This point, there is no ditching the computer, so for the iPad to be useful to me, I need to make it as easy as possible to get information off the iPad and into the computer (and vice versa). At the most basic level, I accomplish this with an app called Copied. Copied has applications for both iOS and the Mac that basically allow you to synchronize text you copy from one device to another. I also rely heavily on Evernote for organizing work notes and Todoist for my to do list. Both products have well-developed apps on both iOS and desktop. By using identical apps on both platforms, I am able to quickly find things that I need regardless of which device I created or organized them on.

Email has always been a problem for me on iOS. I have never really liked the default mail app on either iOS or OS X, and I’m frequently trying out different applications that fit my needs. I have finally settled on CloudMagic, which has a fantastic iOS client and a limited, but developing Mac client. The most important function of an email client for me at this time is being able to get an email out of the client and into either Evernote or Todoist so that I can properly act upon it. CloudMagic handles this very well with the iOS client; hopefully it will also do so with its Mac client in the future.

Ultimately, making it iPad useful with in my professional life essentially means I need to be able to access my work on both an iPad and a computer. By and large, I have found the applications that allow me to do this. Though I haven’t mentioned them yet, I certainly rely upon Dropbox, Microsoft Office, iA Writer, and Google Drive to share and create content between devices. I am also heavily reliant on accessing my computers remotely by RDP or VNC. I use both Jump Desktop as well as Remotix for networks that I manage; I have also used LogMeIn, Splashtop, and TeamViewer for clients that don’t have static IP addresses.

So, I would say that I’m at a point now where I can use my iPad for about 60% of my work. However, I doubt that there is any cost savings over purchasing a laptop given the software expenses that are necessary for me to make the iPad work. I’m guessing that many of these features for which I am paying extra will be included within iOS in the near future.
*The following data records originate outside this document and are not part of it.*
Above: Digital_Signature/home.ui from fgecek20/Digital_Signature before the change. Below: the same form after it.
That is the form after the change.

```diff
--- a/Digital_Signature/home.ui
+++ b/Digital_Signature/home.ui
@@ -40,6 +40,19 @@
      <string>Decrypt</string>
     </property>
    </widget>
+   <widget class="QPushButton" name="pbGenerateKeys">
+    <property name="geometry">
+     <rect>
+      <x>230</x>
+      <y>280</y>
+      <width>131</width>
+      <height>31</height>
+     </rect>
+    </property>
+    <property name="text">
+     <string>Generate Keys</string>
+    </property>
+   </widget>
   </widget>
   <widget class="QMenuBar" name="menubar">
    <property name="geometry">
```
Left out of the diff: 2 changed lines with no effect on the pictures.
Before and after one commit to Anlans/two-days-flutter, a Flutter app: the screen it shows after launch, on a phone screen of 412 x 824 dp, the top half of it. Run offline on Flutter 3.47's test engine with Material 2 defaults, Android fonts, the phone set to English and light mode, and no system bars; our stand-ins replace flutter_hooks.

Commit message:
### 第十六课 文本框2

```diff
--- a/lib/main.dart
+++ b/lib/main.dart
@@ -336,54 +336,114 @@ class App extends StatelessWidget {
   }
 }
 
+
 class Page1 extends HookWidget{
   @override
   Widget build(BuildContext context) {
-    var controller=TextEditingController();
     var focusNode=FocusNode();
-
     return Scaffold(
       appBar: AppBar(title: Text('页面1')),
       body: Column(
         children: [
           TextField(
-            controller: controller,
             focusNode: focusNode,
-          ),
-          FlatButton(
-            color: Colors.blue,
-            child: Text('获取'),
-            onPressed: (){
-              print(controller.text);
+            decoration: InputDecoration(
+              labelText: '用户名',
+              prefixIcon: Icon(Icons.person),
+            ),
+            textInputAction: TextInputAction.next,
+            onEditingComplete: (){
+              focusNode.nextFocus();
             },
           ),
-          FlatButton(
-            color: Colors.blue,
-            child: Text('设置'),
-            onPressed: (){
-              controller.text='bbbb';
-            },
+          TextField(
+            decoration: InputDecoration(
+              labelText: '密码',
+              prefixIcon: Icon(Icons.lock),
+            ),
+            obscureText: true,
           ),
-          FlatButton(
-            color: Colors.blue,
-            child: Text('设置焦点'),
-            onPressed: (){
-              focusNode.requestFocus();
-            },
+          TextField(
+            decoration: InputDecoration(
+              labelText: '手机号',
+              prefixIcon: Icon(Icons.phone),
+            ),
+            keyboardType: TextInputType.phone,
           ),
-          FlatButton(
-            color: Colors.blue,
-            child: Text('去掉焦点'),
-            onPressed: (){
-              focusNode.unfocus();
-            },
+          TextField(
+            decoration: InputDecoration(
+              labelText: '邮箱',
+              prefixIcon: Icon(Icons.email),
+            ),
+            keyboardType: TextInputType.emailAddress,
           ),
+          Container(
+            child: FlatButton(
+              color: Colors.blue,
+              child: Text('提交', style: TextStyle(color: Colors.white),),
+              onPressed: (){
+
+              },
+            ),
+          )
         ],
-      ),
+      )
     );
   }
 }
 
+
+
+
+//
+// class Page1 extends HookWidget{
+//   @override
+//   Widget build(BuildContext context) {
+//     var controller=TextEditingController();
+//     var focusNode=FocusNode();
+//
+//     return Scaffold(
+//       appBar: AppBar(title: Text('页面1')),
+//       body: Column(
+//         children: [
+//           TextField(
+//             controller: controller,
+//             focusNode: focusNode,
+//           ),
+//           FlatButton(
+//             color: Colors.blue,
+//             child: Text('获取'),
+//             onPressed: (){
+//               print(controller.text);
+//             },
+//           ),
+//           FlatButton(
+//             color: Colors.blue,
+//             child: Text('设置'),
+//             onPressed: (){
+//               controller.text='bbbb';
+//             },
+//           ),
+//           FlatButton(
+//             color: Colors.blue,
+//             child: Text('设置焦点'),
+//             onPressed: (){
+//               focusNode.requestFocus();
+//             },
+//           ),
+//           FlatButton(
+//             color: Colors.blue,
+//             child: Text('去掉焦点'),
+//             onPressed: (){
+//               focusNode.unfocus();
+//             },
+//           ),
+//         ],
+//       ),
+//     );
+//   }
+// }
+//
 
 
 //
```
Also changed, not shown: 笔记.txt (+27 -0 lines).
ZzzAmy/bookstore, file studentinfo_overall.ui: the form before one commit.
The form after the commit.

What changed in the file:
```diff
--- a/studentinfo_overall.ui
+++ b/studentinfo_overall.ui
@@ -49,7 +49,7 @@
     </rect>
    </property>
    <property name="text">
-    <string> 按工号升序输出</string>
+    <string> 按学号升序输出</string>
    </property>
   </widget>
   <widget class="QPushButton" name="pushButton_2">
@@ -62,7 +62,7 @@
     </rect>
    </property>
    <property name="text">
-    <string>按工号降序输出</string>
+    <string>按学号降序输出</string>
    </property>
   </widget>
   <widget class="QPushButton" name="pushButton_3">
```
It appears that the shared pasteboard features of Copied will already be included in iOS 10. So, as far as I’m concerned, I think there is a good deal of work to be done before I can ditch my laptop, but I think I can finally see the horizon.